### Work instructions
Would it be possible to write out each entry below exactly, without the pictures?

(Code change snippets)

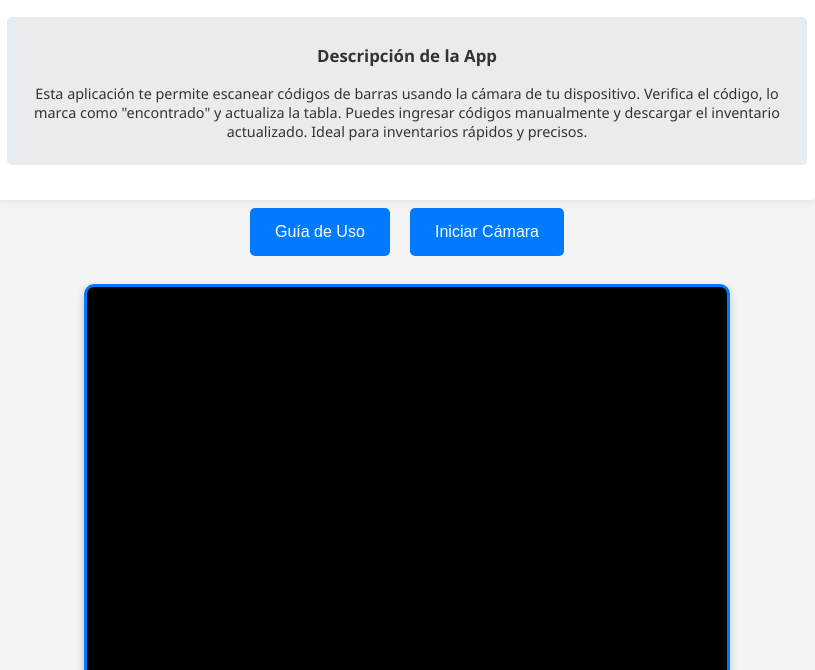
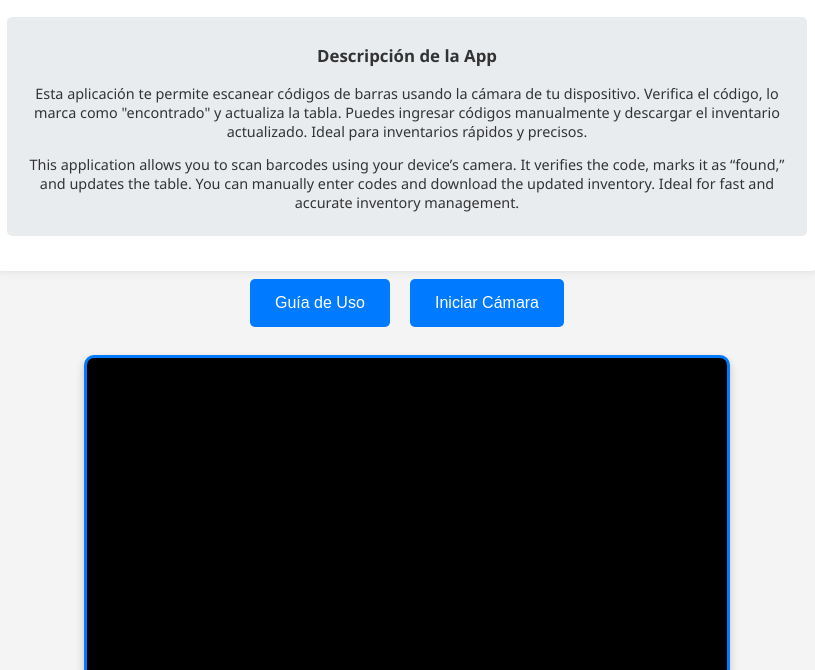
Before and after one commit to danielbenjumea1-png/WILIS, a plain HTML site: page index.html in a window 1280 px wide. Shown: the part 130-800 px from the top of the page, without its empty margins (233-1048 px from the left). Drawn offline with Linux system fonts and the light colour scheme.

Commit message:
Add English description for barcode scanning app

```diff
--- a/index.html
+++ b/index.html
@@ -79,6 +79,13 @@
             Puedes ingresar códigos manualmente y descargar el inventario actualizado.
             Ideal para inventarios rápidos y precisos.
         </p>
+
+        <p class="en">
+            This application allows you to scan barcodes using your device’s camera.
+            It verifies the code, marks it as “found,” and updates the table.
+            You can manually enter codes and download the updated inventory.
+            Ideal for fast and accurate inventory management.
+        </p>
     </div>
 </div>
         <button id="guiaBtn">Guía de Uso</button>
```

### Task solution
Before and after one commit to danielbenjumea1-png/WILIS, a plain HTML site: page index.html in a window 1280 px wide. Shown: the part 130-800 px from the top of the page, without its empty margins (233-1048 px from the left). Drawn offline with Linux system fonts and the light colour scheme.

Commit message:
Add English description for barcode scanning app

```diff
--- a/index.html
+++ b/index.html
@@ -79,6 +79,13 @@
             Puedes ingresar códigos manualmente y descargar el inventario actualizado.
             Ideal para inventarios rápidos y precisos.
         </p>
+
+        <p class="en">
+            This application allows you to scan barcodes using your device’s camera.
+            It verifies the code, marks it as “found,” and updates the table.
+            You can manually enter codes and download the updated inventory.
+            Ideal for fast and accurate inventory management.
+        </p>
     </div>
 </div>
         <button id="guiaBtn">Guía de Uso</button>
```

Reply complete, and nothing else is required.